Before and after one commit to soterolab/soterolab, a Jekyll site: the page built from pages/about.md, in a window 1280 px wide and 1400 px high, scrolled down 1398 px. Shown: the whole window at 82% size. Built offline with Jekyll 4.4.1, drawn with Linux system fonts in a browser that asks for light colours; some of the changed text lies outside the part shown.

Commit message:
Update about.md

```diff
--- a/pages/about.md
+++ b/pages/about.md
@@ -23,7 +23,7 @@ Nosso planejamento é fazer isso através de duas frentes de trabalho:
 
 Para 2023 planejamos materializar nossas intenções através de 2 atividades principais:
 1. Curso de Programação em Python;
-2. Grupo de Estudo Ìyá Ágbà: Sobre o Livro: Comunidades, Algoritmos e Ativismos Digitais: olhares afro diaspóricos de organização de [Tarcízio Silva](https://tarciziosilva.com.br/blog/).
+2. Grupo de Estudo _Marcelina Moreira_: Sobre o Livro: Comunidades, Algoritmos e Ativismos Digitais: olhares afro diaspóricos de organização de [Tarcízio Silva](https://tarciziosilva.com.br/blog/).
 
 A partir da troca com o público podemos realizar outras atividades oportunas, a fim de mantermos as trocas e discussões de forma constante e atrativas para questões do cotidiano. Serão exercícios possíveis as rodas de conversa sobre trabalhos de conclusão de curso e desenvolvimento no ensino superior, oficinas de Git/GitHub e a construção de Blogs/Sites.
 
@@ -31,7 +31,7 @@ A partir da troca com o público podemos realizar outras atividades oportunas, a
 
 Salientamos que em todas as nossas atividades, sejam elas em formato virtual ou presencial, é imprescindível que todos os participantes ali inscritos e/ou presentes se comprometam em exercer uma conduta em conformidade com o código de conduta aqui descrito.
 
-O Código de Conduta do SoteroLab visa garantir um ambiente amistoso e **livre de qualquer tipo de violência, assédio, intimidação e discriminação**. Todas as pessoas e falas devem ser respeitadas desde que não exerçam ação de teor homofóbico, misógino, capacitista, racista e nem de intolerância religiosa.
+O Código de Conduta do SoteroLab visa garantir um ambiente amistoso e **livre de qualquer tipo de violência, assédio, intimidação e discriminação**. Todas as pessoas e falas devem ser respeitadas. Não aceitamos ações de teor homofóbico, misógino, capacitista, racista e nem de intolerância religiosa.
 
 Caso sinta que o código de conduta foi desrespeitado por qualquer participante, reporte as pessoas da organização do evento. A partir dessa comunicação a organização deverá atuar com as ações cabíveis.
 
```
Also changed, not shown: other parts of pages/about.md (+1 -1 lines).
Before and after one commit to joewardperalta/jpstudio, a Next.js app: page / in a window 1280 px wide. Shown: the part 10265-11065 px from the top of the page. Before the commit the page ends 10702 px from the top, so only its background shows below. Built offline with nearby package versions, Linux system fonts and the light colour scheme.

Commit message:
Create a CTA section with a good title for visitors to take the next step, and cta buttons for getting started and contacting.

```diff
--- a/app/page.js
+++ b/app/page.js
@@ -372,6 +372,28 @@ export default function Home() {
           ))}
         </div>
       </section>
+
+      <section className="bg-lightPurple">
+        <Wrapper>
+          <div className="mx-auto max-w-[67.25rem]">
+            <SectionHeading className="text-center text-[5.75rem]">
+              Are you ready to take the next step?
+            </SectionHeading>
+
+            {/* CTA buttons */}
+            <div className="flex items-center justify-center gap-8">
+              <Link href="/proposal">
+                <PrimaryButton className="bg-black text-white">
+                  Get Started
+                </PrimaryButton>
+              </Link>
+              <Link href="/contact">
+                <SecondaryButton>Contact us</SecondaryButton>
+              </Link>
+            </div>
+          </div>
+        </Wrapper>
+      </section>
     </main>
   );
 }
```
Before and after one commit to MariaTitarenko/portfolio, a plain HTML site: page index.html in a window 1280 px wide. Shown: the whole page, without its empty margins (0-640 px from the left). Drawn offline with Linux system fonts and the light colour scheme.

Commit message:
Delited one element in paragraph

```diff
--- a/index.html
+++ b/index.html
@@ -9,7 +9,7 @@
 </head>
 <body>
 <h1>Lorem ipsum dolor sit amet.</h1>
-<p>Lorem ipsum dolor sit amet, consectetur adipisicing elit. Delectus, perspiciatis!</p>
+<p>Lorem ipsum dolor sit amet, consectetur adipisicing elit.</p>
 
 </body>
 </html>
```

————————

◆ WHAT THE TASK REQUIRES:
Could you write out all of the data again, exactly as given?

◆ ANSWER AREA:
Before and after one commit to soterolab/soterolab, a Jekyll site: the page built from pages/about.md, in a window 1280 px wide and 1400 px high, scrolled down 1398 px. Shown: the whole window at 82% size. Built offline with Jekyll 4.4.1, drawn with Linux system fonts in a browser that asks for light colours; some of the changed text lies outside the part shown.

Commit message:
Update about.md

```diff
--- a/pages/about.md
+++ b/pages/about.md
@@ -23,7 +23,7 @@ Nosso planejamento é fazer isso através de duas frentes de trabalho:
 
 Para 2023 planejamos materializar nossas intenções através de 2 atividades principais:
 1. Curso de Programação em Python;
-2. Grupo de Estudo Ìyá Ágbà: Sobre o Livro: Comunidades, Algoritmos e Ativismos Digitais: olhares afro diaspóricos de organização de [Tarcízio Silva](https://tarciziosilva.com.br/blog/).
+2. Grupo de Estudo _Marcelina Moreira_: Sobre o Livro: Comunidades, Algoritmos e Ativismos Digitais: olhares afro diaspóricos de organização de [Tarcízio Silva](https://tarciziosilva.com.br/blog/).
 
 A partir da troca com o público podemos realizar outras atividades oportunas, a fim de mantermos as trocas e discussões de forma constante e atrativas para questões do cotidiano. Serão exercícios possíveis as rodas de conversa sobre trabalhos de conclusão de curso e desenvolvimento no ensino superior, oficinas de Git/GitHub e a construção de Blogs/Sites.
 
@@ -31,7 +31,7 @@ A partir da troca com o público podemos realizar outras atividades oportunas, a
 
 Salientamos que em todas as nossas atividades, sejam elas em formato virtual ou presencial, é imprescindível que todos os participantes ali inscritos e/ou presentes se comprometam em exercer uma conduta em conformidade com o código de conduta aqui descrito.
 
-O Código de Conduta do SoteroLab visa garantir um ambiente amistoso e **livre de qualquer tipo de violência, assédio, intimidação e discriminação**. Todas as pessoas e falas devem ser respeitadas desde que não exerçam ação de teor homofóbico, misógino, capacitista, racista e nem de intolerância religiosa.
+O Código de Conduta do SoteroLab visa garantir um ambiente amistoso e **livre de qualquer tipo de violência, assédio, intimidação e discriminação**. Todas as pessoas e falas devem ser respeitadas. Não aceitamos ações de teor homofóbico, misógino, capacitista, racista e nem de intolerância religiosa.
 
 Caso sinta que o código de conduta foi desrespeitado por qualquer participante, reporte as pessoas da organização do evento. A partir dessa comunicação a organização deverá atuar com as ações cabíveis.
 
```
Also changed, not shown: other parts of pages/about.md (+1 -1 lines).
Before and after one commit to joewardperalta/jpstudio, a Next.js app: page / in a window 1280 px wide. Shown: the part 10265-11065 px from the top of the page. Before the commit the page ends 10702 px from the top, so only its background shows below. Built offline with nearby package versions, Linux system fonts and the light colour scheme.

Commit message:
Create a CTA section with a good title for visitors to take the next step, and cta buttons for getting started and contacting.

```diff
--- a/app/page.js
+++ b/app/page.js
@@ -372,6 +372,28 @@ export default function Home() {
           ))}
         </div>
       </section>
+
+      <section className="bg-lightPurple">
+        <Wrapper>
+          <div className="mx-auto max-w-[67.25rem]">
+            <SectionHeading className="text-center text-[5.75rem]">
+              Are you ready to take the next step?
+            </SectionHeading>
+
+            {/* CTA buttons */}
+            <div className="flex items-center justify-center gap-8">
+              <Link href="/proposal">
+                <PrimaryButton className="bg-black text-white">
+                  Get Started
+                </PrimaryButton>
+              </Link>
+              <Link href="/contact">
+                <SecondaryButton>Contact us</SecondaryButton>
+              </Link>
+            </div>
+          </div>
+        </Wrapper>
+      </section>
     </main>
   );
 }
```
Before and after one commit to MariaTitarenko/portfolio, a plain HTML site: page index.html in a window 1280 px wide. Shown: the whole page, without its empty margins (0-640 px from the left). Drawn offline with Linux system fonts and the light colour scheme.

Commit message:
Delited one element in paragraph

```diff
--- a/index.html
+++ b/index.html
@@ -9,7 +9,7 @@
 </head>
 <body>
 <h1>Lorem ipsum dolor sit amet.</h1>
-<p>Lorem ipsum dolor sit amet, consectetur adipisicing elit. Delectus, perspiciatis!</p>
+<p>Lorem ipsum dolor sit amet, consectetur adipisicing elit.</p>
 
 </body>
 </html>
```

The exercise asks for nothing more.